I think it’s terrifying, beautiful, and entirely effective. A sequel is coming soon, one that doesn’t include Blunt, instead giving us more of Del Toro and Josh Brolin’s characters. That’s one mark against it. Another is no Villeneuve in the director’s chair. It doesn’t fill me with confidence, but we’ll see what comes of it when it appears. Also now on Netflix is an early Villeneuve, Incendies.
There’s quite a meal available right now on streaming services if you dig cyberpunk, Blade Runner-esque science fiction. On Netflix I’ve just started watching Altered Carbon, but since I generally don’t review serialized shows on this blog I’m not gonna say much about it ( …but so far so good). On Amazon is an anthology series called Philip K. Dick’s Electric Dreams. And coming soon to Netflix is Mute, from Duncan Jones.
I will say if your appetite swings to stylish action and sci-fi, Ghost In The Shell may appeal. It’s not great, by any stretch, and I think it took a hit at the box office because of outrage around its casting: it’s based on the popular Japanese manga and anime series while star Scarlett Johansson is clearly not an Asian performer. I see the argument and the frustration, but I also think based purely on aesthetics and physicality, Johansson is great in the role.
Johansson does what she does best—kick the crap out of dudes and shoot enormous guns—and the out-of-this-world visuals are impressive. Plot-wise, the film isn’t hugely original.
Crimson Peak (2015)
I hope by now you’ve taken in Guillermo del Toro’s delightful The Shape Of Water, and if you liked it you may want to give his last film, Crimson Peak, a try. It’s an old-fashioned period romance with ghosts, less the horror the trailers might make you believe. It’s impeccably designed and photographed, all in Toronto, which is a little hard to believe when you look at the film.
The house sinking into red earth is really something, and the picture has a real feminine quality to it that a lot of genre movies miss. I wished the script had more surprises, but I still recommend it.
I Am Michael (2015)
Doing some research on Queer Cinema for a recent episode of LENS ME YOUR EARS I did a genre search for LGBTQ films on Netflix, and was amazed to find so many indie dramas and comedies I’d never heard of. This one was written and directed by Justin Kelly, based on the story of Michael Glatze, an American gay activist who renounced his lifestyle and became an anti-gay pastor. It stars James Franco and Zachary Quinto. It’s not a great film—so few biopics really are—but it is interesting in you don’t know the story, largely due to Franco and Quinto’s intensity.
The picture has a lot of sympathy for Glatze, despite his anger and refutation of a cause he used to champion. It has a connection to Halifax since Glatze’s partner, called Bennett in the film and played by Quinto, is an architect who moved from San Francisco to Nova Scotia, and many of the events take place here.
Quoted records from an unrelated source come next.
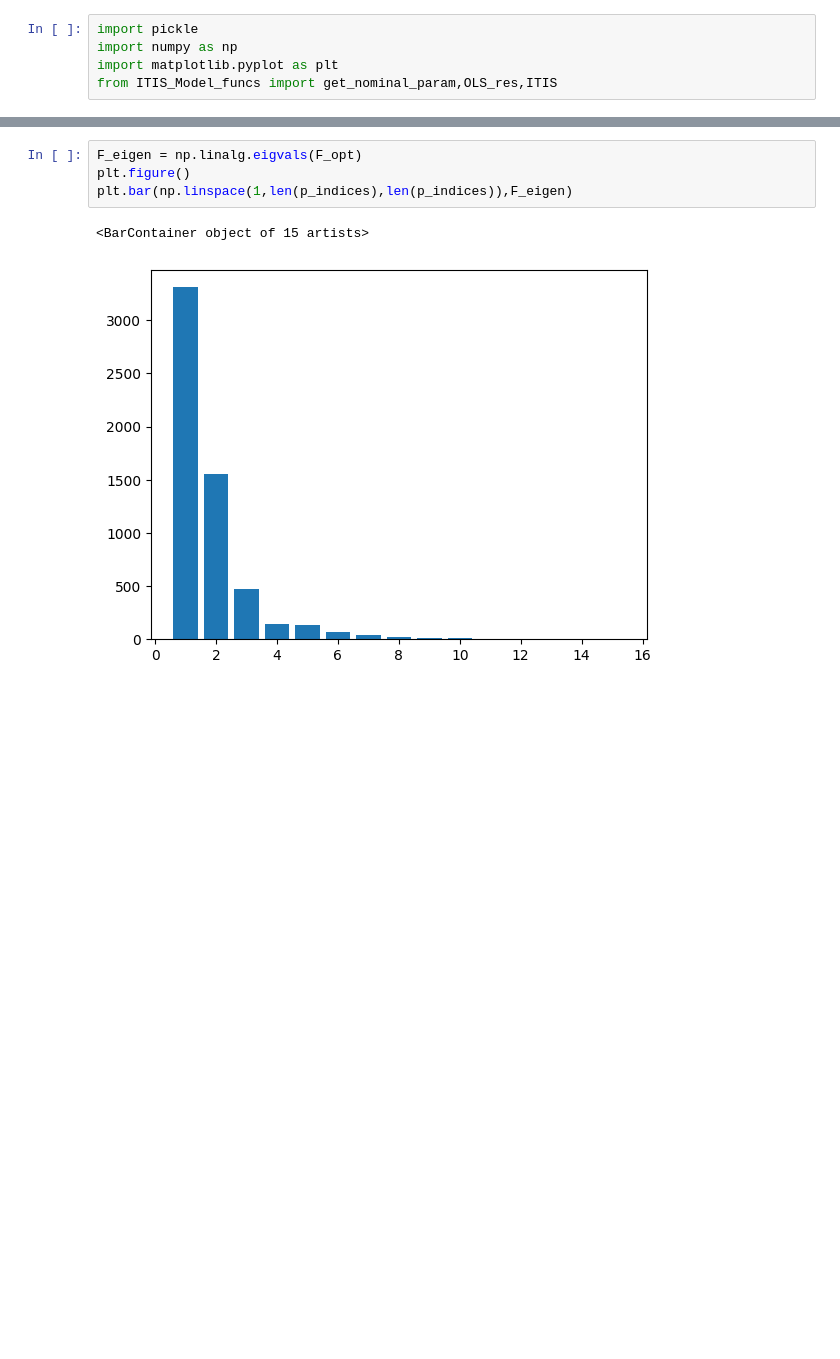
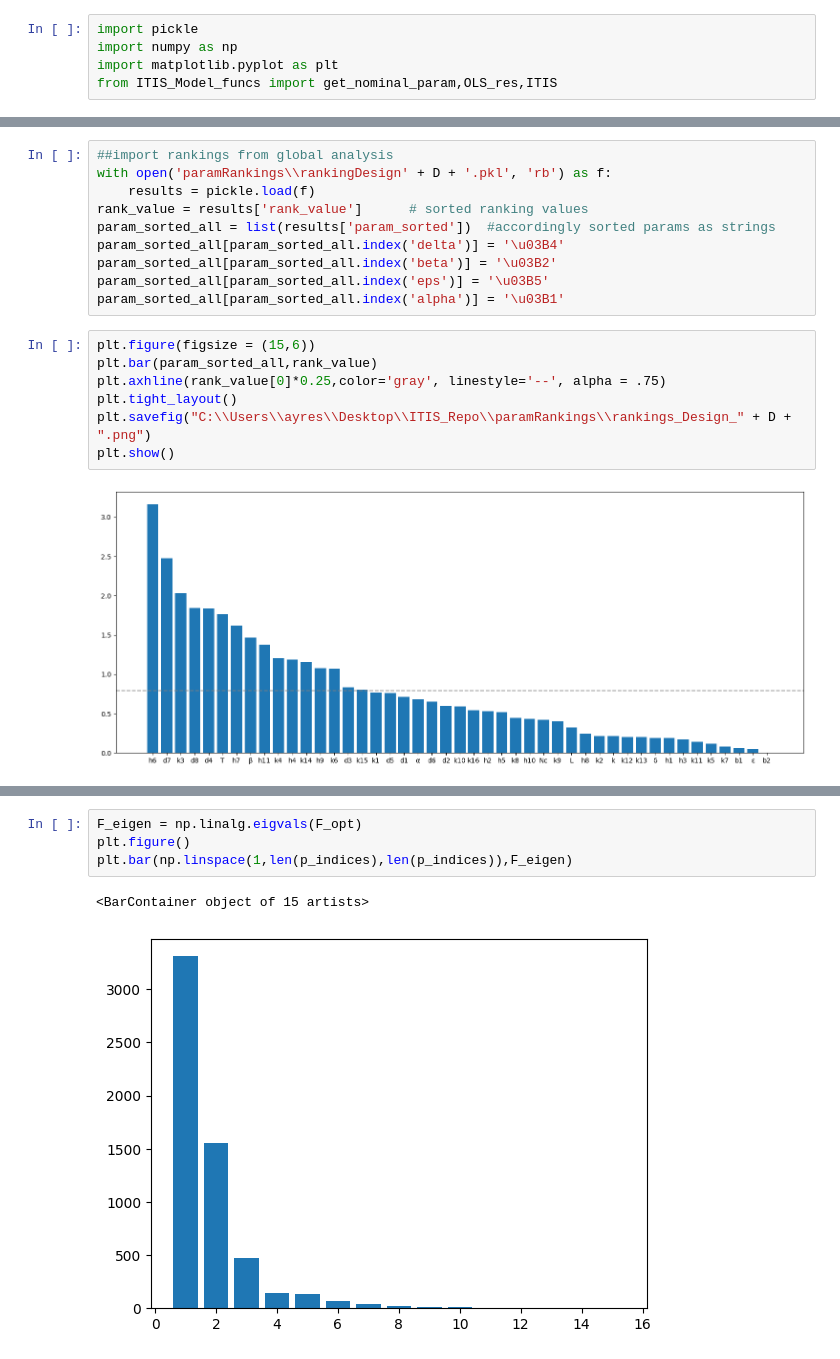
Before and after one commit to aayres22/ITIS_Analysis, a Jupyter notebook: FIM_jup.ipynb, the cells around one changed output, grey strips where cells are left out. Saved outputs shown, nothing was run; the diff lists cells and outputs as text; blank space fills up the shorter version.

```diff
--- a/FIM_jup.ipynb
+++ b/FIM_jup.ipynb
@@ -39,4 +49,23 @@ for i in range(n_param):  #calculate the relative residual sensitivity to each 4
 ##RIGHT NOW THIS IS BEING CALCULATED WITH NOISELESS DATA
         S[i, :] = ((1 / h) * (OLS_res(param_delta, y_data, t_data, i, output_ids, param_log, IC)
                                             - OLS_res(param_in, y_data, t_data, i, output_ids, param_log, IC)))
+# %%
+##import rankings from global analysis
+with open('paramRankings\\rankingDesign' + D + '.pkl', 'rb') as f:
+    results = pickle.load(f)
+rank_value = results['rank_value']      # sorted ranking values
+param_sorted_all = list(results['param_sorted'])  #accordingly sorted params as strings
+param_sorted_all[param_sorted_all.index('delta')] = '\u03B4'
+param_sorted_all[param_sorted_all.index('beta')] = '\u03B2'
+param_sorted_all[param_sorted_all.index('eps')] = '\u03B5'
+param_sorted_all[param_sorted_all.index('alpha')] = '\u03B1'
+# %%
+plt.figure(figsize = (15,6))
+plt.bar(param_sorted_all,rank_value)
+plt.axhline(rank_value[0]*0.25,color='gray', linestyle='--', alpha = .75)
+plt.tight_layout()
+plt.savefig("C:\\Users\\ayres\\Desktop\\ITIS_Repo\\paramRankings\\rankings_Design_" + D + ".png")
+plt.show()
+# %% [output]
+[figure, added]
 # %%
```
Also changed, not shown: parts of 4 cells of this notebook, 31 other files.
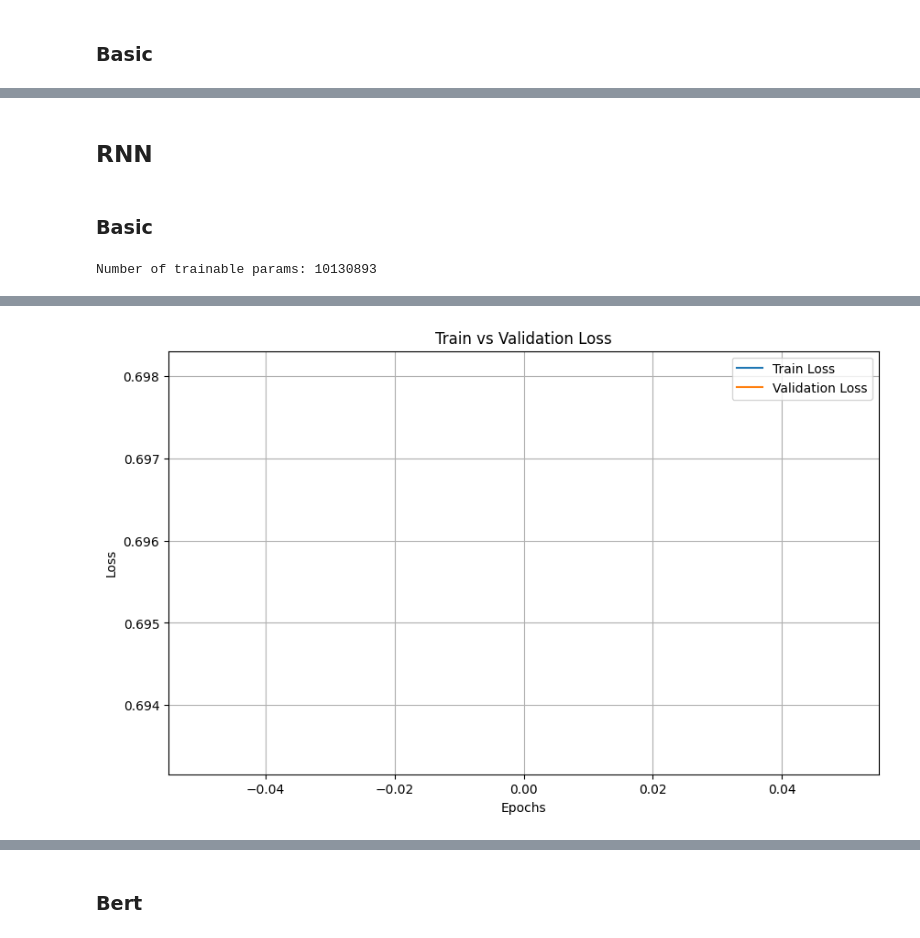
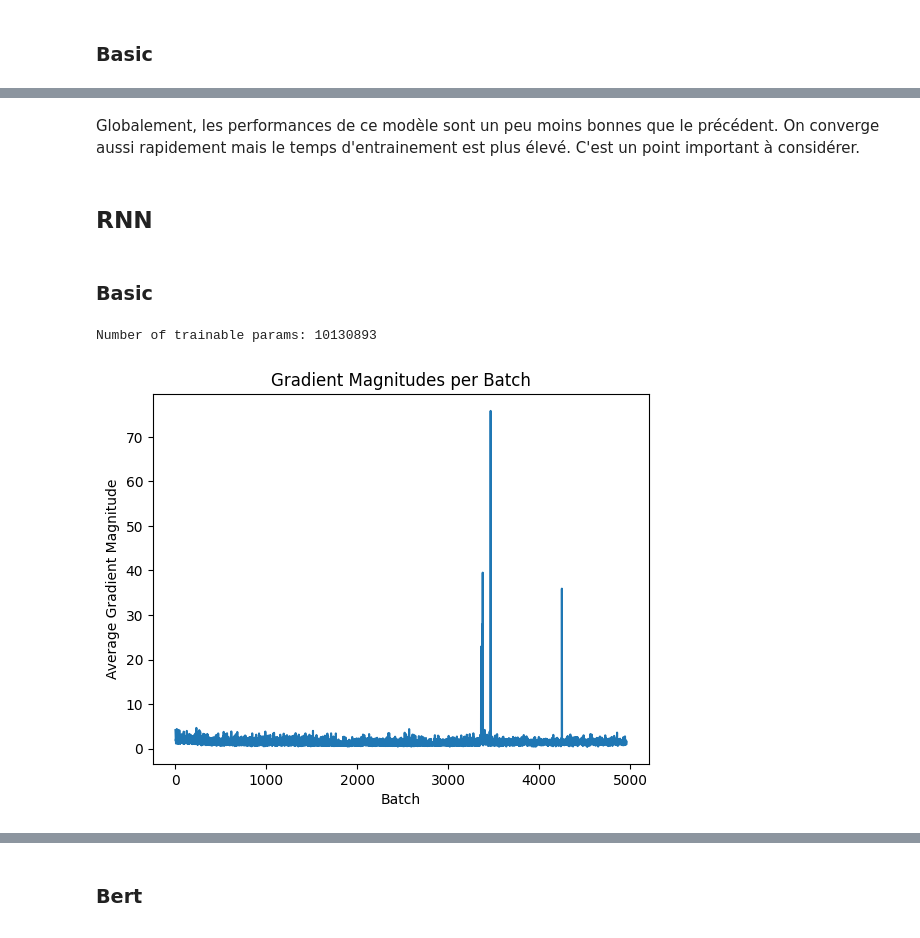
Before and after one commit to Totm33606/hddl_project, a Jupyter notebook: project4/rnn.ipynb, the cells around one changed output, grey strips where cells are left out. Drawn from its saved outputs; the diff is of its cells as text; code cells hidden in the pictures.

```diff
--- a/project4/rnn.ipynb
+++ b/project4/rnn.ipynb
@@ -653,26 +757,31 @@ Ensemble Model - Loss: 0.2574, Accuracy: 0.8941, F1 Score: 0.8945
+# %% [markdown]
+Globalement, les performances de ce modèle sont un peu moins bonnes que le précédent. On converge aussi rapidement mais le temps d'entrainement est plus élevé. C'est un point important à considérer.
 # %% [markdown]
-## RNN
+## **RNN**
 # %% [markdown]
 ### Basic
 # %%
+set_seed(42)
 model_rnn = RNNClassifier(pretrained=False)
 model_rnn.to(DEVICE)
 criterion = nn.BCELoss(reduction='sum')
 optimizer = optim.Adam(model_rnn.parameters(), lr=LEARNING_RATE)
 print(f"Number of trainable params: {count_trainable_parameters(model_rnn)}")
 train_losses = []
 val_losses = []
-epochs = 1
+epochs = 1 # On n'affiche donc pas les loss à la fin
+plot_grad = True
 for epoch in range(epochs):
     start_time = time.time()
-    train_loss, train_acc, train_f1 = train_epoch(model_rnn, basic_train_loader, criterion, optimizer)
+    train_loss, train_acc, train_f1 = train_epoch(model_rnn, basic_train_loader, criterion, optimizer, plot_grad=plot_grad)
+    plot_grad = False
     train_losses.append(train_loss)
     val_loss, val_acc, val_f1 = evaluate(model_rnn, basic_val_loader, criterion)
     val_losses.append(val_loss)
     end_time = time.time()
 
     print(f"Epoch: {epoch+1}/{epochs} | Train Loss: {train_loss:.4f} | Train Acc: {train_acc:.4f} | "
           f"Train F1: {train_f1:.4f} | Val Loss: {val_loss:.4f} | Val Acc: {val_acc:.4f} | Val F1: {val_f1:.4f} | Time: {end_time-start_time:.2f}s")
-plot_loss(train_losses, val_losses)
 # %% [output]
 Number of trainable params: 10130893
+[figure, new version]
@@ -680,3 +789,2 @@ Epoch: 1/1 | Train Loss: 0.6981 | Train Acc: 0.5034 | Train F1: 0.5049 | Val Los
-[figure, old version]
 # %%
 test_loss, test_acc_rnn, test_f1_rnn = evaluate(model_rnn, basic_test_loader, criterion)
```
Also changed, not shown: parts of 52 cells of this notebook.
Justin Kelly isn’t too concerned with orienting us—he clearly didn’t shoot in Halifax—and at other times it’s unclear where events are actually happening.
The architect in RL, Benjie Nycum, didn’t particularly like the script he was sent to this story, which is likely why his name is changed in the film. In response he decided to shoot a documentary and connect with his former lover, Glatze. It’s about 20 minutes long and called Michael Lost And Found, and it’s also on Netflix. It’s worth watching after the film to provide a little more nuance to the story.